"... But there is a way of protesting peacefully and again, I don't know all that happened, but it's not uncommon for this to happen at our own statehouse. Every once in a while you'll get a crackpot that acts out."
Borders cautioned, however, against characterizing all those who crashed the Capitol with a single brushstroke.
He said pictures and videos of the afternoon's events show a great number of people peacefully gathering outside while just a few "really strange looking folks," broke into the building.
"I won't jump to conclusions without knowing whether they were actually Trump supporters or people just enjoying — and it's something I've experienced in situations at the state capitol, for things not nearly as emotionally charged as this, you sometimes have bad players on both sides of the ball game," Borders said.
Matthew Bergbower, professor of political science at Indiana State University, said this is the first time in U.S. history where proceedings of an electoral vote count were interrupted to the degree that members of Congress had to be evacuated.
"You hate to establish a precedent where the losing side would be able to just, through the use of force, be able to delay the electoral transition of power," he said. "You need to be alarmed. If you are a governing body in Washington, D.C., you need to maybe take some proper steps to protect from this happening again.
"The point of surprise for me was people entering the Capitol building and then going into the chambers," he said.
Bergbower said there has been examples of violence in the nation's Capitol, referring to a March 1, 1954, shooing in the U.S. House.
That shooting involved the Puerto Rican Nationalist Party that argued for an independent Puerto Rico. Five Congressmen were wounded in the shooting from the visitor's gallery.
"But that was a few people, while this protest is thousands of people," he said.
Bergbower said nonviolent protests outside the Capitol building are a sign of healthy democracy. But this, he said, "crosses the line, for most, when you enter into the Capitol building and disrupt the proceedings that are ongoing. ... I am saddened by the the fact that we could not go through today's business in an orderly fashion."
Sister Barbara Battista is the social justice promoter for the Sisters of Providence and a veteran protester. She, in fact, was arrested in the Capitol complex in 2019 while nonviolently demonstrating.
She said the events at the Capitol on Wednesday marked "such a sad, sad day for our country."
"I believe it says we are in a much more precarious position in terms of maintaining our democracy, maintaining this fragile experiment we call the republic, then I ever imagined. ..." Battista said. "I do think we can move forward from this, I do think there can be healing, but it's going to take a lot of work from all of us."

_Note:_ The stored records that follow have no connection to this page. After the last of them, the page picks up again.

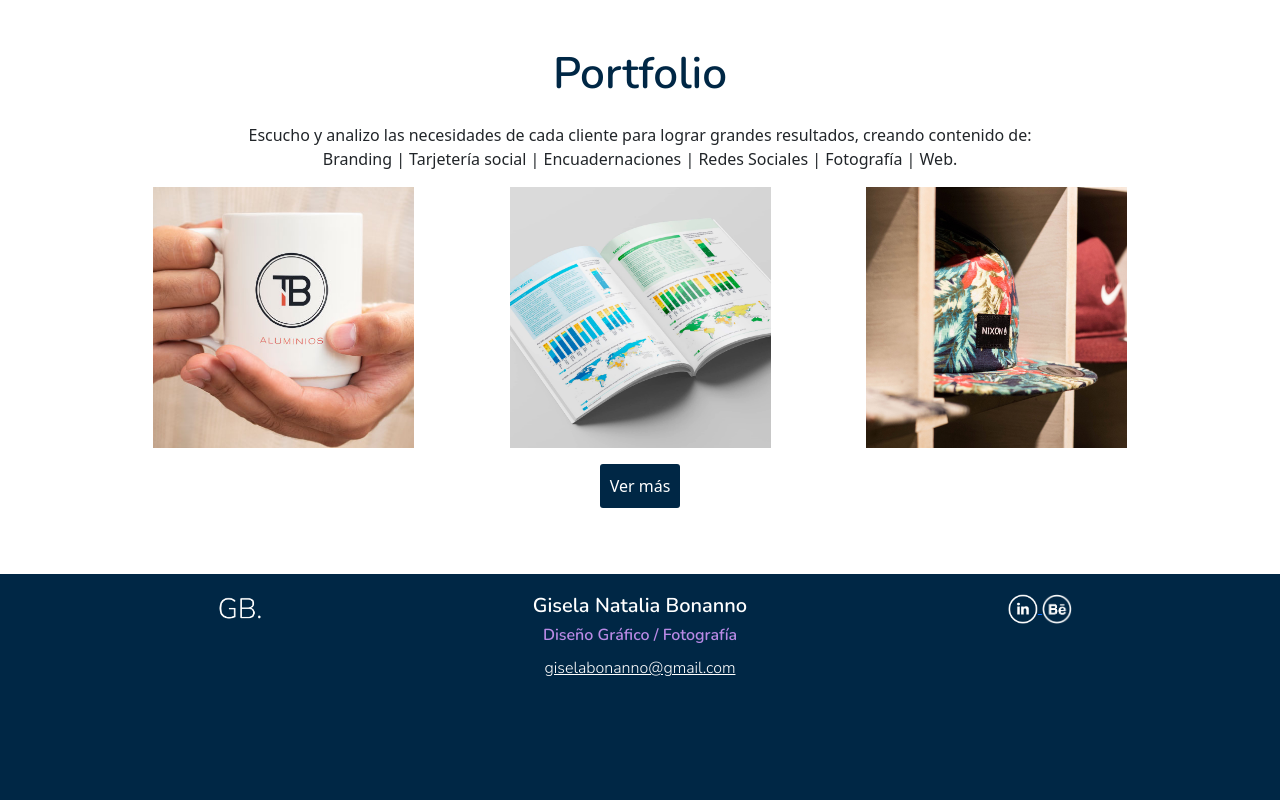
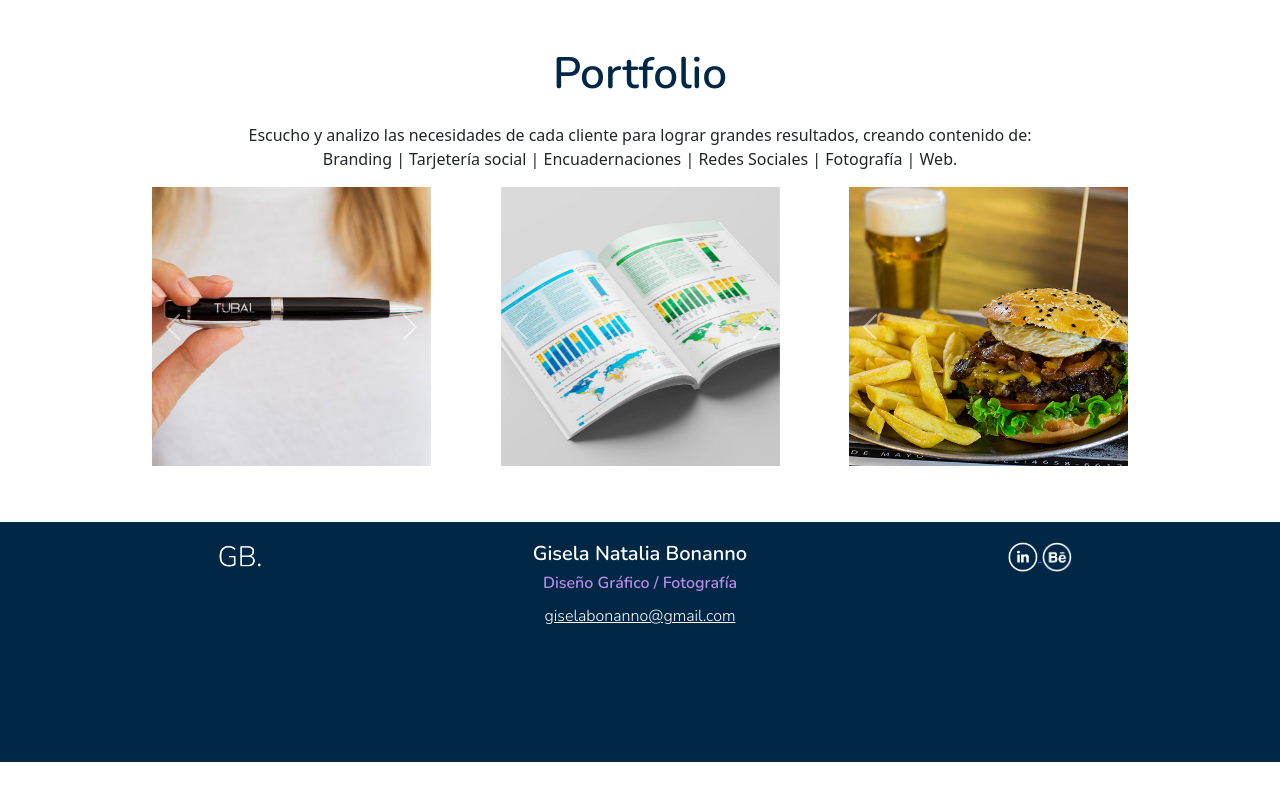
Before and after one commit to giselabonanno/portfolio-bonanno, a website: page index.html in a window 1280 px wide. Shown: the part 1859-2659 px from the top of the page. After the commit the page ends 2621 px from the top, so only its background shows below. Drawn offline with nearby package versions, Linux system fonts and the light colour scheme.

Commit message:
Agregado de carousel

```diff
--- a/index.html
+++ b/index.html
@@ -180,22 +180,74 @@
                     Branding | Tarjetería social | Encuadernaciones | Redes Sociales | Fotografía | Web.
                 </p>
 
-                <div class="row d-flex justify-content-evenly">
-                    <div class="col-lg-3 col-md-3 col-sm-12 homePorfotlio__imagen">
-                        <img src="./imagenes/branding1.jpg" alt="Diseño de logotipo Tubal">
+            <!-- Portfolio carrousel -->
+            <div class="d-inline-flex justify-content-evenly flex-wrap">
+                <div id="carouselExampleControls" class="carousel slide" data-bs-ride="carousel">
+                    <div class="carousel-inner">
+                    <div class="carousel-item active">
+                        <img src="./imagenes/branding1.jpg" class="w-100" alt="Diseño de logotipo Tubal">
                     </div>
+                    <div class="carousel-item">
+                        <img src="./imagenes/branding3.jpg" class="w-100" alt="Diseño de gráficos y editorial">
+                    </div>
+                    <div class="carousel-item">
+                        <img src="./imagenes/branding4.jpg" class="w-100" alt="Estantería con diferentes gorras">
+                    </div>
+                    </div>
+                    <button class="carousel-control-prev" type="button" data-bs-target="#carouselExampleControls" data-bs-slide="prev">
+                    <span class="carousel-control-prev-icon" aria-hidden="true"></span>
+                    <span class="visually-hidden">Previous</span>
+                    </button>
+                    <button class="carousel-control-next" type="button" data-bs-target="#carouselExampleControls" data-bs-slide="next">
+                    <span class="carousel-control-next-icon" aria-hidden="true"></span>
+                    <span class="visually-hidden">Next</span>
+                    </button>
+                </div>
 
-                    <div class="col-lg-3 col-md-3 col-sm-12 homePorfotlio__imagen">
-                        <img src="./imagenes/vd2-home.jpg" alt="Diseño de gráficos y editorial">
+                <div id="carouselExampleControls" class="carousel slide" data-bs-ride="carousel">
+                    <div class="carousel-inner">
+                    <div class="carousel-item active">
+                        <img src="./imagenes/vd1.jpg" class="w-100" alt="Diseño de logotipo Tubal">
                     </div>
+                    <div class="carousel-item">
+                        <img src="./imagenes/vd2-home.jpg" class="w-100" alt="Diseño de gráficos y editorial">
+                    </div>
+                    <div class="carousel-item">
+                        <img src="./imagenes/vd3.jpg" class="w-100" alt="Estantería con diferentes gorras">
+                    </div>
+                    </div>
+                    <button class="carousel-control-prev" type="button" data-bs-target="#carouselExampleControls" data-bs-slide="prev">
+                    <span class="carousel-control-prev-icon" aria-hidden="true"></span>
+                    <span class="visually-hidden">Previous</span>
+                    </button>
+                    <button class="carousel-control-next" type="button" data-bs-target="#carouselExampleControls" data-bs-slide="next">
+                    <span class="carousel-control-next-icon" aria-hidden="true"></span>
+                    <span class="visually-hidden">Next</span>
+                    </button>
+                </div>
 
-                    <div class="col-lg-3 col-md-3 col-sm-12 homePorfotlio__imagen">
-                        <img src="./imagenes/pf3.jpg" alt="Estantería con diferentes gorras">
+                <div id="carouselExampleControls" class="carousel slide" data-bs-ride="carousel">
+                    <div class="carousel-inner">
+                    <div class="carousel-item active">
+                        <img src="./imagenes/pf1.jpg" class="w-100" alt="Diseño de logotipo Tubal">
                     </div>
+                    <div class="carousel-item">
+                        <img src="./imagenes/pf2.jpg" class="w-100" alt="Diseño de gráficos y editorial">
+                    </div>
+                    <div class="carousel-item">
+                        <img src="./imagenes/pf3.jpg" class="w-100" alt="Estantería con diferentes gorras">
+                    </div>
+                    </div>
+                    <button class="carousel-control-prev" type="button" data-bs-target="#carouselExampleControls" data-bs-slide="prev">
+                    <span class="carousel-control-prev-icon" aria-hidden="true"></span>
+                    <span class="visually-hidden">Previous</span>
+                    </button>
+                    <button class="carousel-control-next" type="button" data-bs-target="#carouselExampleControls" data-bs-slide="next">
+                    <span class="carousel-control-next-icon" aria-hidden="true"></span>
+                    <span class="visually-hidden">Next</span>
+                    </button>
                 </div>
-                <div class="botonCentral">
-                    <a href="./paginas/portfolio.html" class="boton">Ver más</a>
-                </div>
+            </div>
             </section>
         </main>
 
--- a/scss/components/_index.scss
+++ b/scss/components/_index.scss
@@ -79,6 +79,10 @@
     padding-bottom: 50px;
 }
 
+.carousel{
+    width: 25%;
+}
+
 @include mediaQuery(tablet){
     .backgroundBody {
         background-size:auto;
@@ -89,5 +93,10 @@
     .homePorfotlio__imagen{
             width: 30%;
             margin: 5px;
-        }
+    }
+
+    .carousel{
+        width: 100%;
+        margin-top: 4%;
+    }
 }
```
Also changed, not shown: css/main.css, imagenes/branding4.jpg (added).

When Black Lives Matter protests took place in Washington, the Capitol steps "were full of National Guard in riot gear and automatic weapons and they were spaced throughout," she said. "It sure doesn't seem like they had the same level of preparedness for this protest."
She added, "I'm really concerned that we seem to have a whole different response to a crowd of mostly white people that gathered in protests," she said. "Protest is good and part of democracy. It's what we do, but the fact that these people are totally disregarding the nation's capital, the Capitol building, and inflicting such damage" and confronting lawmakers is troubling, she said.
Battista was one of five demonstrators who laid on the floor of the Russell building rotunda to make the shape of the cross in July 2019. About 70 who had gathered in the rotunda were arrested by Capitol Police in July 2019 for alleged “crowding, obstructing or incommoding.” Battista later said she knew she risked arrest in that effort to bring attention "to inhumane conditions, especially for children, in migrant detention centers."
After the protestors stormed the Capitol on Wednesday, she said she was disappointed President Trump hadn't "gotten on the airwaves" immediately to call for calm and ask the protestors to retreat.
Contributing to this report were Tribune-Star writers including Mark Bennett, Mark Fitton, Howard Greninger, Sue Loughlin and Alex Modesitt.